++++ Provided entries

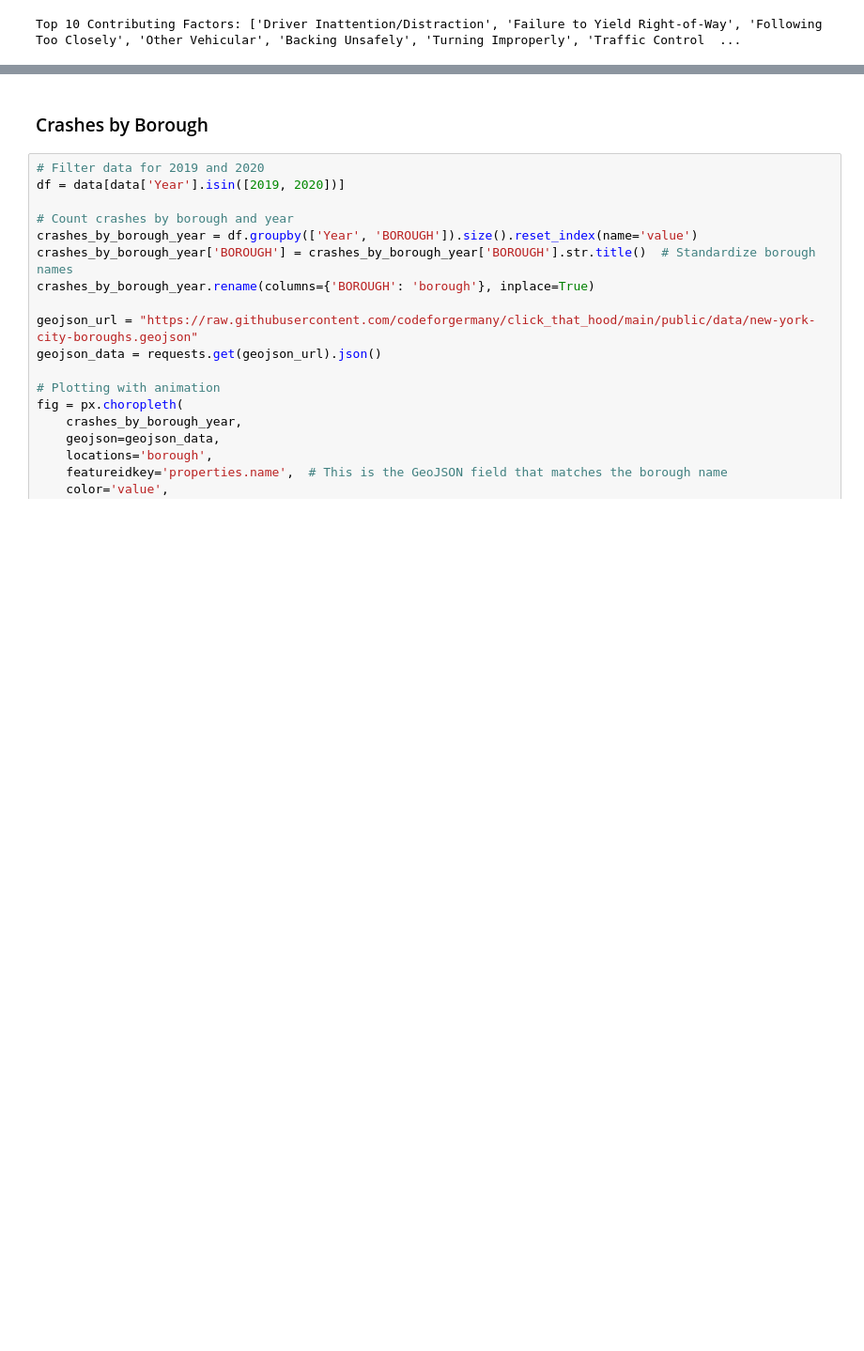
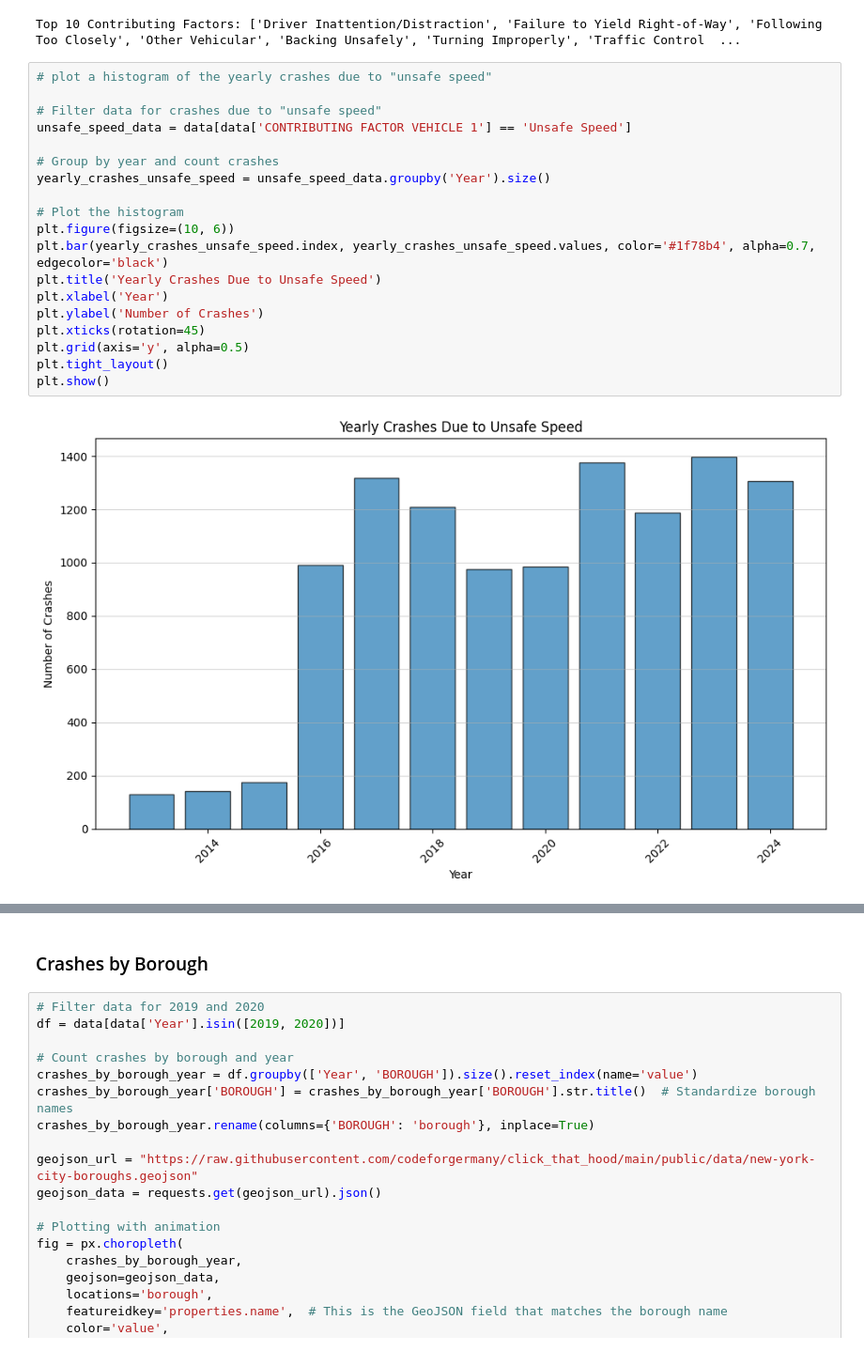
Before and after one commit to s204257/Final_project_02806, a Jupyter notebook: Explainer.ipynb, the cells around one changed output, grey strips where cells are left out. Shown at 94% size. Saved outputs shown, nothing was run; the diff lists cells and outputs as text; blank space fills up the shorter version.

Commit message:
nye plots

```diff
--- a/Explainer.ipynb
+++ b/Explainer.ipynb
@@ -413,3 +413,24 @@ print(f"Top 10 Contributing Factors: {top_factors}")
 [interactive output not drawn]
 [interactive output not drawn]
 Top 10 Contributing Factors: ['Driver Inattention/Distraction', 'Failure to Yield Right-of-Way', 'Following Too Closely', 'Other Vehicular', 'Backing Unsafely', 'Turning Improperly', 'Traffic Control  ...
+# %%
+# plot a histogram of the yearly crashes due to "unsafe speed"
+
+# Filter data for crashes due to "unsafe speed"
+unsafe_speed_data = data[data['CONTRIBUTING FACTOR VEHICLE 1'] == 'Unsafe Speed']
+
+# Group by year and count crashes
+yearly_crashes_unsafe_speed = unsafe_speed_data.groupby('Year').size()
+
+# Plot the histogram
+plt.figure(figsize=(10, 6))
+plt.bar(yearly_crashes_unsafe_speed.index, yearly_crashes_unsafe_speed.values, color='#1f78b4', alpha=0.7, edgecolor='black')
+plt.title('Yearly Crashes Due to Unsafe Speed')
+plt.xlabel('Year')
+plt.ylabel('Number of Crashes')
+plt.xticks(rotation=45)
+plt.grid(axis='y', alpha=0.5)
+plt.tight_layout()
+plt.show()
+# %% [output]
+[figure, added]
```
Also changed, not shown: parts of 1 cell of this notebook.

++++++++

# [Description of the task]
Everything in the listing must be restated word for word, except for the pictures.

# [Final answer]
Before and after one commit to s204257/Final_project_02806, a Jupyter notebook: Explainer.ipynb, the cells around one changed output, grey strips where cells are left out. Shown at 94% size. Saved outputs shown, nothing was run; the diff lists cells and outputs as text; blank space fills up the shorter version.

Commit message:
nye plots

```diff
--- a/Explainer.ipynb
+++ b/Explainer.ipynb
@@ -413,3 +413,24 @@ print(f"Top 10 Contributing Factors: {top_factors}")
 [interactive output not drawn]
 [interactive output not drawn]
 Top 10 Contributing Factors: ['Driver Inattention/Distraction', 'Failure to Yield Right-of-Way', 'Following Too Closely', 'Other Vehicular', 'Backing Unsafely', 'Turning Improperly', 'Traffic Control  ...
+# %%
+# plot a histogram of the yearly crashes due to "unsafe speed"
+
+# Filter data for crashes due to "unsafe speed"
+unsafe_speed_data = data[data['CONTRIBUTING FACTOR VEHICLE 1'] == 'Unsafe Speed']
+
+# Group by year and count crashes
+yearly_crashes_unsafe_speed = unsafe_speed_data.groupby('Year').size()
+
+# Plot the histogram
+plt.figure(figsize=(10, 6))
+plt.bar(yearly_crashes_unsafe_speed.index, yearly_crashes_unsafe_speed.values, color='#1f78b4', alpha=0.7, edgecolor='black')
+plt.title('Yearly Crashes Due to Unsafe Speed')
+plt.xlabel('Year')
+plt.ylabel('Number of Crashes')
+plt.xticks(rotation=45)
+plt.grid(axis='y', alpha=0.5)
+plt.tight_layout()
+plt.show()
+# %% [output]
+[figure, added]
```
Also changed, not shown: parts of 1 cell of this notebook.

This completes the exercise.